First, a personal note. I felt I was in mourning when Rivka died. I loved her like I loved my own mother.
Now about Rivka.
Her husband, Mula, and she were twin souls. The Torah says about Jacob and his son Binyomin, נפשו קשורה בנפשו, “one’s soul was bound up with the soul of the other”, and that’s how it was with Rivka and Mula.
Here are two examples (from their lives together).
For Rivka life on Kibbutz Ha-Ma’apil was a slice of Eden. First, she watched the things she planted grow, and that was therapeutic for her. Then she became a teacher of Kibbutz children. In a poem entitled “With my students of the Rimon Class” she says of the children “and I discover/that the honey-/is in fact you”.
But for Mula life on the kibbutz was most unpleasant. He was a painter and he wanted to paint more than the few hours a week that the kibbutz allotted to him. He told Rivka he wanted to leave and without hesitation, she told him she would go with him.
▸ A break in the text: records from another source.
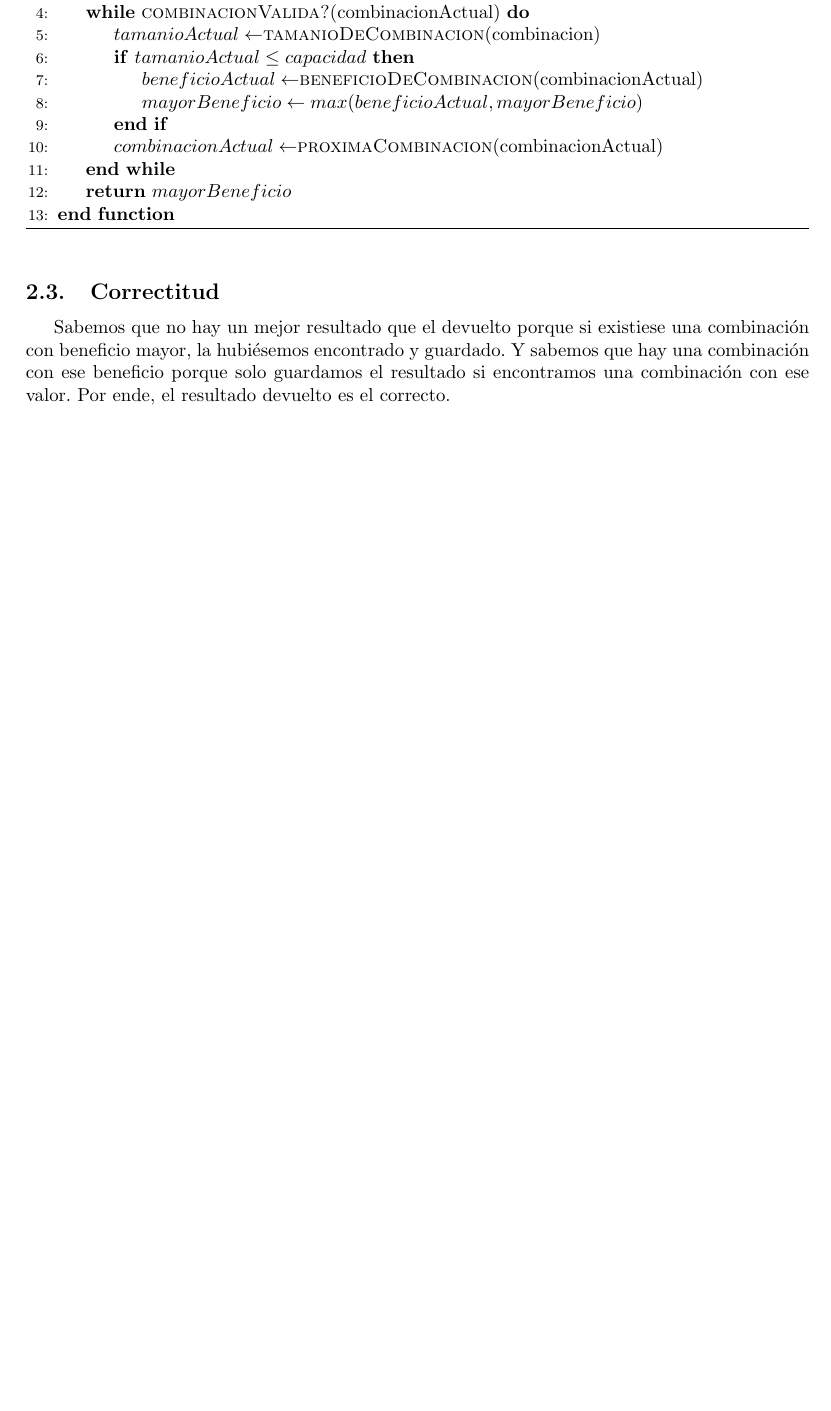
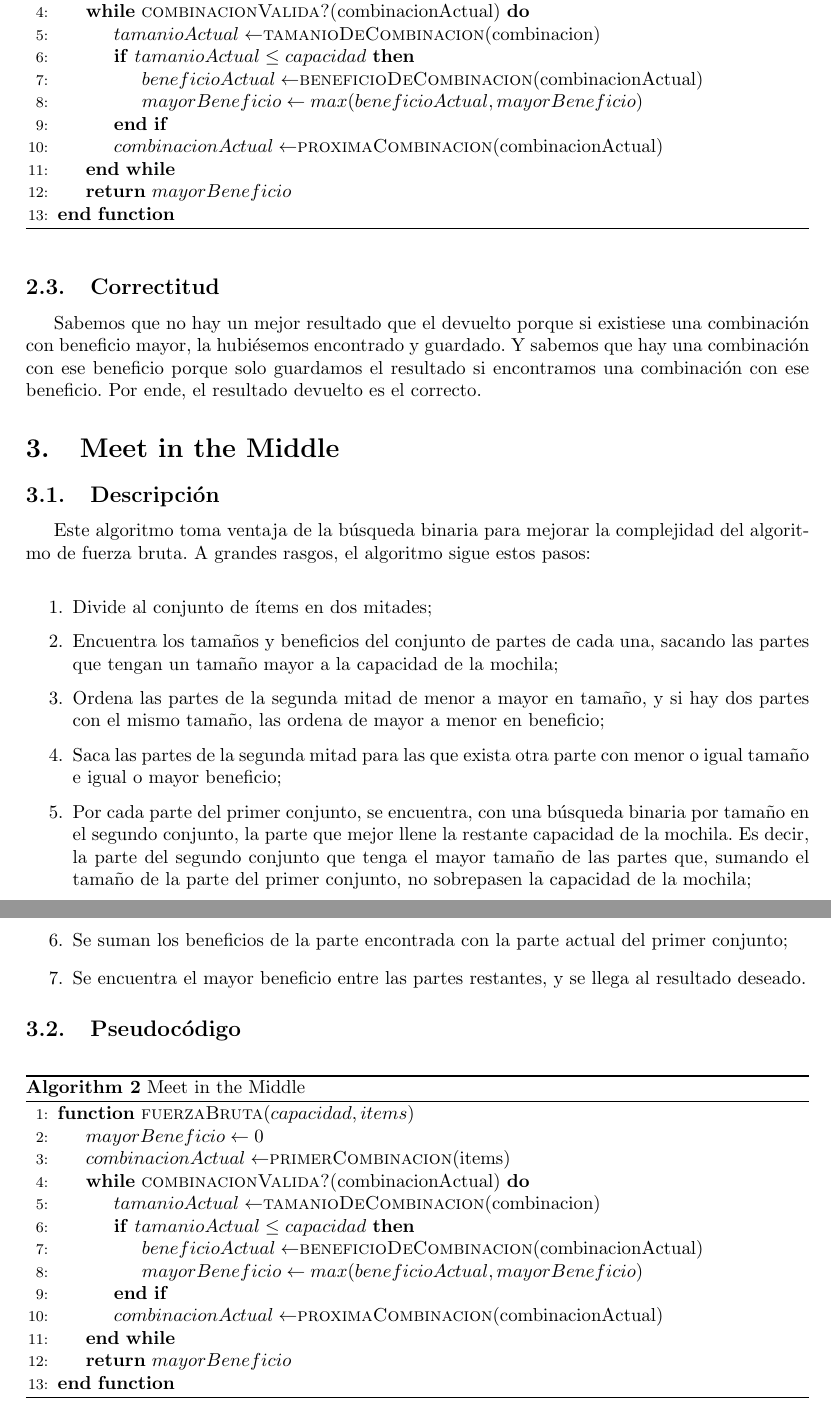
Before and after one commit to ericbrandwein/algo3-tp1, a LaTeX document (informe.tex): part of page 3 of 3 before the commit and two parts of pages 3 and 4 of 4 after it, the two joined at a grey line, cut so that both start at the same text, the shorter picture padded with empty space. Compiled offline with pdfLaTeX.

Commit message:
Agrega descripción de Meet in the Middle

```diff
--- a/informe.tex
+++ b/informe.tex
@@ -81,8 +81,42 @@ En el momento en el que ya se hubieron recorrido todas las combinaciones, el res
 \end{algorithm}
 
 \subsection{Correctitud}
-Sabemos que no hay un mejor resultado que el devuelto porque si existiese una combinación con beneficio mayor, la hubiésemos encontrado y guardado. Y sabemos que hay una combinación con ese beneficio porque solo guardamos el resultado si encontramos una combinación con ese valor. Por ende, el resultado devuelto es el correcto. \par
+Sabemos que no hay un mejor resultado que el devuelto porque si existiese una combinación con beneficio mayor, la hubiésemos encontrado y guardado. Y sabemos que hay una combinación con ese beneficio porque solo guardamos el resultado si encontramos una combinación con ese beneficio. Por ende, el resultado devuelto es el correcto. \par
 
+\section{Meet in the Middle}
+\subsection{Descripción}
+Este algoritmo toma ventaja de la búsqueda binaria para mejorar la complejidad del algoritmo de fuerza bruta. A grandes rasgos, el algoritmo sigue estos pasos: \\
+\begin{enumerate}
+	\item Divide al conjunto de ítems en dos mitades;
+	\item Encuentra los tamaños y beneficios del conjunto de partes de cada una, sacando las partes que tengan un tamaño mayor a la capacidad de la mochila;
+	\item Ordena las partes de la segunda mitad de menor a mayor en tamaño, y si hay dos partes con el mismo tamaño, las ordena de mayor a menor en beneficio;
+	\item Saca las partes de la segunda mitad para las que exista otra parte con menor o igual tamaño e igual o mayor beneficio;
+	\item Por cada parte del primer conjunto, se encuentra, con una búsqueda binaria por tamaño en el segundo conjunto, la parte que mejor llene la restante capacidad de la mochila. Es decir, la parte del segundo conjunto que tenga el mayor tamaño de las partes que, sumando el tamaño de la parte del primer conjunto, no sobrepasen la capacidad de la mochila;
+	\item Se suman los beneficios de la parte encontrada con la parte actual del primer conjunto;
+	\item Se encuentra el mayor beneficio entre las partes restantes, y se llega al resultado deseado.
+\end{enumerate}
+
+
+\subsection{Pseudocódigo}
+\begin{algorithm}
+\caption{Meet in the Middle}
+\begin{algorithmic}[1]
+\Function{fuerzaBruta}{$capacidad, items$}
+	\State $mayorBeneficio \gets 0$
+	\State $combinacionActual \gets $\Call{primerCombinacion}{items}
+	\While{\Call{combinacionValida?}{combinacionActual}}
+		\State $tamanioActual \gets $\Call{tamanioDeCombinacion}{combinacion}
+		\If{$tamanioActual \leq capacidad$}
+			\State $beneficioActual \gets $\Call{beneficioDeCombinacion}{combinacionActual}
+			\State $mayorBeneficio \gets max(beneficioActual, mayorBeneficio)$
+		\EndIf
+
+		\State $combinacionActual \gets $\Call{proximaCombinacion}{combinacionActual}
+	\EndWhile
+	\State \Return $mayorBeneficio$
+\EndFunction
+\end{algorithmic}
+\end{algorithm}
 
 
 
```
Also changed, not shown: informe.tex (6 more changed lines).
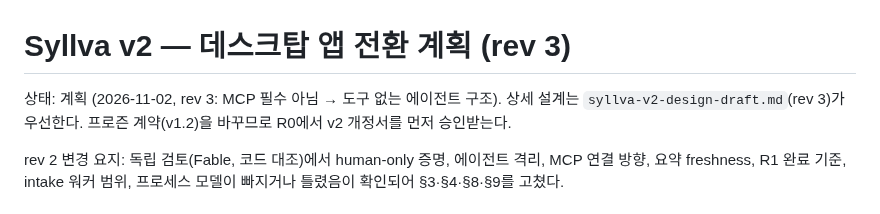
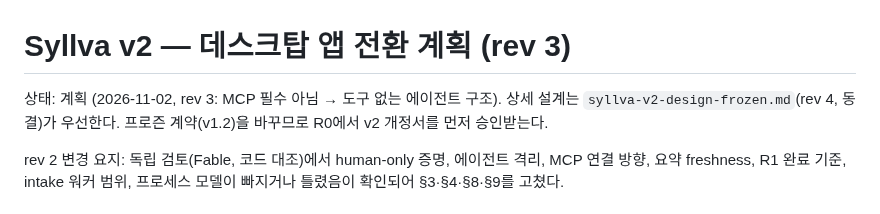
Before and after one commit to Just-Simple0/Syllva, a Markdown page: docs/plans/desktop-app-v2.md, the part around the change. Rendered like a GitHub page.

```diff
--- a/docs/plans/desktop-app-v2.md
+++ b/docs/plans/desktop-app-v2.md
@@ -1,6 +1,6 @@
 # Syllva v2 — 데스크탑 앱 전환 계획 (rev 3)
 
-상태: 계획 (2026-11-02, rev 3: MCP 필수 아님 → 도구 없는 에이전트 구조). 상세 설계는 `syllva-v2-design-draft.md`(rev 3)가 우선한다. 프로즌 계약(v1.2)을 바꾸므로 R0에서 v2 개정서를 먼저 승인받는다.
+상태: 계획 (2026-11-02, rev 3: MCP 필수 아님 → 도구 없는 에이전트 구조). 상세 설계는 `syllva-v2-design-frozen.md`(rev 4, 동결)가 우선한다. 프로즌 계약(v1.2)을 바꾸므로 R0에서 v2 개정서를 먼저 승인받는다.
 
 rev 2 변경 요지: 독립 검토(Fable, 코드 대조)에서 human-only 증명, 에이전트 격리, MCP 연결 방향, 요약 freshness, R1 완료 기준, intake 워커 범위, 프로세스 모델이 빠지거나 틀렸음이 확인되어 §3·§4·§8·§9를 고쳤다.
 
```
Also changed, not shown: syllva-v2-design-frozen.md (renamed from syllva-v2-design-draft.md, +3 -3 lines).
So the two left the kibbutz together.
Years later, when Rivka was studying for an MA in literature at Columbia University, Mula was homesick for Israel (He was simply unhappy in the Diaspora). When he told Rivka this, she reacted much as Ruth said to Naomi: “Wherever you go, I go, too.” And so the pair left for Israel together.
I was always surprised at Rivka’s optimism.
When I asked her about this, she said: “What can I do? God created me like this”.
I got a similar response when we watched a film about Rivka at Bet Leyvik.
There I saw Rivka in uniform holding a rifle. “Rivka”, I said, “you never told me you were a soldier!” She responded with “What could we do? They attacked us. We fought in self-defense.”
Another time, when we sat around the table shooting the breeze at Bet Leyvik, one of the folks there announced that he had something to say, but he begged every one’s pardon, he would speak in Hebrew, and not in Yiddish.
“You have nothing to apologize for,” Rivka said. “Hebrew is also a Jewish language.”